“The Ministry of Energy and Mines and the Ministry of Forests were aware of the non-compliance with the Code but, except for some minor situations, failed to enforce the Code. That failure allowed conditions to persist that caused or began to cause significant harm to the environment. There was a significant breach by government of its enforcement duties under the Forest Practices Code,” states the report.

Along the 380-kilometre transmission line corridor, 300,000 cubic metres of timber (10,000 logging truckloads) were removed and over 1,400 transmission towers were erected. The board’s report cites numerous instances of non-compliance. When board staff inspected the power line in June 1999, they saw that more than 169 skid bridges had been left in place that should have been removed, presenting a threat to water quality and fisheries.

Code requirements for fish-bearing streams were not adequately followed. More than 50 streams had debris and slash deposited in them and had not been cleared. Over a year after construction was completed, soil was eroding from unstabilized banks and silt was draining off improperly constructed roads into streams.

Maintaining natural drainage patterns during road construction is an important code requirement to prevent landslides. Along the power line corridor, failure to control surface drainage has resulted in a number of slumps and landslides. Some of these have dumped debris through planted areas and on access roads, affecting productive forest land, creating significant environmental harm and a public safety risk.
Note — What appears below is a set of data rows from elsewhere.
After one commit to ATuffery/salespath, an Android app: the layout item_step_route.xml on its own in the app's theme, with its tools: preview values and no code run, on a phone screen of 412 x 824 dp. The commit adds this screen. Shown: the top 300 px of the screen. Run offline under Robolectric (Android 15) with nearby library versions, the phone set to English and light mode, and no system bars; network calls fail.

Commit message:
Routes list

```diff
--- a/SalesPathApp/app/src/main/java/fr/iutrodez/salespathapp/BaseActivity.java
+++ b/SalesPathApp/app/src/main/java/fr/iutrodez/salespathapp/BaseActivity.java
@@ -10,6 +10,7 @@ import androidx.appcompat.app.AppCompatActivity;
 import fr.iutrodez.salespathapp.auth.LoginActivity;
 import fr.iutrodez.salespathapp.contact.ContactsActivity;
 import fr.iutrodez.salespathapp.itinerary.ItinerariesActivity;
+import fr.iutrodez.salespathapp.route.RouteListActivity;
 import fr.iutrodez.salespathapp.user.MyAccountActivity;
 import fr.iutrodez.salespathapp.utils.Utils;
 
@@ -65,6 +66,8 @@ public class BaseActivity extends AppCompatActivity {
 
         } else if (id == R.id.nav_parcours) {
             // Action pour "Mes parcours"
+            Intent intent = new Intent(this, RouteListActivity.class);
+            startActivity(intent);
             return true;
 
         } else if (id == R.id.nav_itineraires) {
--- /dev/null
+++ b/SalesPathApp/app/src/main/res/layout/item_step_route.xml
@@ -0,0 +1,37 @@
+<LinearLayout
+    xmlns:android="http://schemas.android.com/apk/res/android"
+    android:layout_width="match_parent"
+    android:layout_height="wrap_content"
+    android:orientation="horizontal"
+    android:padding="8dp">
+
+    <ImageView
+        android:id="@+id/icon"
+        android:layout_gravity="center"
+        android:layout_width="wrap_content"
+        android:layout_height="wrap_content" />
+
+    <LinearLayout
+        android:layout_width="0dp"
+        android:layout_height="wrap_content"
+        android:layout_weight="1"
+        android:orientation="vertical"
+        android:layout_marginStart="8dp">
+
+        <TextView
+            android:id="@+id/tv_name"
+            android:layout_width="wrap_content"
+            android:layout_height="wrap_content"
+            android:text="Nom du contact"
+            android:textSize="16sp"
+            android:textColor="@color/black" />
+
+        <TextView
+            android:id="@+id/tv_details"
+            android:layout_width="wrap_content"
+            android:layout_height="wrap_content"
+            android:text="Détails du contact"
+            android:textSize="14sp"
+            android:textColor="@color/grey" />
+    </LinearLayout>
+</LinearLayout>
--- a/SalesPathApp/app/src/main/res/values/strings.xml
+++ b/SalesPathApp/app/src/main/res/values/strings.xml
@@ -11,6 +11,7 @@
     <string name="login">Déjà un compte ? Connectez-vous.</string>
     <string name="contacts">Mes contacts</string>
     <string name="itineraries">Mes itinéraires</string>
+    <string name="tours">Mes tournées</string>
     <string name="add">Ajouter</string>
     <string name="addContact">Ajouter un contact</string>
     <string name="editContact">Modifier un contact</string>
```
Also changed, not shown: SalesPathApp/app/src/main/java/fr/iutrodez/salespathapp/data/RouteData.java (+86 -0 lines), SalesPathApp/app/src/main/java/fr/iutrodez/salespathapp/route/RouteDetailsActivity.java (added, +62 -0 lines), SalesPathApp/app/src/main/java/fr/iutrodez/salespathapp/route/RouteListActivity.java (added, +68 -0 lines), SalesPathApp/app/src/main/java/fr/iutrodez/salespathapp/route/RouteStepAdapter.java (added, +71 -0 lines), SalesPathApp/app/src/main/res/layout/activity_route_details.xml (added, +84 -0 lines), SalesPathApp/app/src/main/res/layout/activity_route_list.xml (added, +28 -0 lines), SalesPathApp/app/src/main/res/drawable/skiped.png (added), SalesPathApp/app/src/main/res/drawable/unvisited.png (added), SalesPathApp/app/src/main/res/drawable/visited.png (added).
Since the board first notified the three ministers and the licensee of the significant breaches a year ago, the licensee has hired a contractor to repair the specific areas identified by the board. However, much of the remedial work, especially relating to road maintenance, deactivation and environmental protection remains to be done to meet code obligations and address environmental harm.

The licensee has continually failed to fulfill commitments to correct all the non-compliance and environmental harm that occurred during the power line construction. A thorough assessment of the full extent of the remedial work required and a co-ordinated action plan by the licensee or government to address the non-compliance are still needed.

Government has not pursued any of the administrative remedies provided in the code. The government has not issued remediation orders, levied penalties or attempted to use bonds posted for the project to complete the required work.

In a written submission to the board, the Ministry of Forests stated, “…The ‘effectiveness’ of enforcement is largely dependent on the ability and willingness of the licensee to respond to enforcement actions in a timely manner.”

“The board finds this view of enforcement alarming,” says board chair Bill Cafferata. “The Forest Practices Code applies not just to forestry operations, but to mining operations and all other licensed operations that involve forest practices. Enforcement is not dictated by the willingness or ability of the licensee to comply. The board insists on a fair and equitable application of the code. We want a commitment from government that the Kemess damage will be dealt with this summer and that future enforcement will uphold the requirements of the code.”

The Forest Practices Board is B.C.’s independent watchdog for sound forest practices. The board reports to the public and government about compliance with the Forest Practices Code and the achievement of its intent. The board’s main roles are auditing forest practices, investigating public complaints, undertaking special investigations of any code-related forestry issues, participating in administrative reviews and appeals and providing reports on board activities, findings and recommendations.

For further information contact:


Bill Cafferata, Chair
Forest Practices Board
Phone: (250) 387-7964

Nicky Cain,
Forest Practices Board
Phone: (250) 387-7964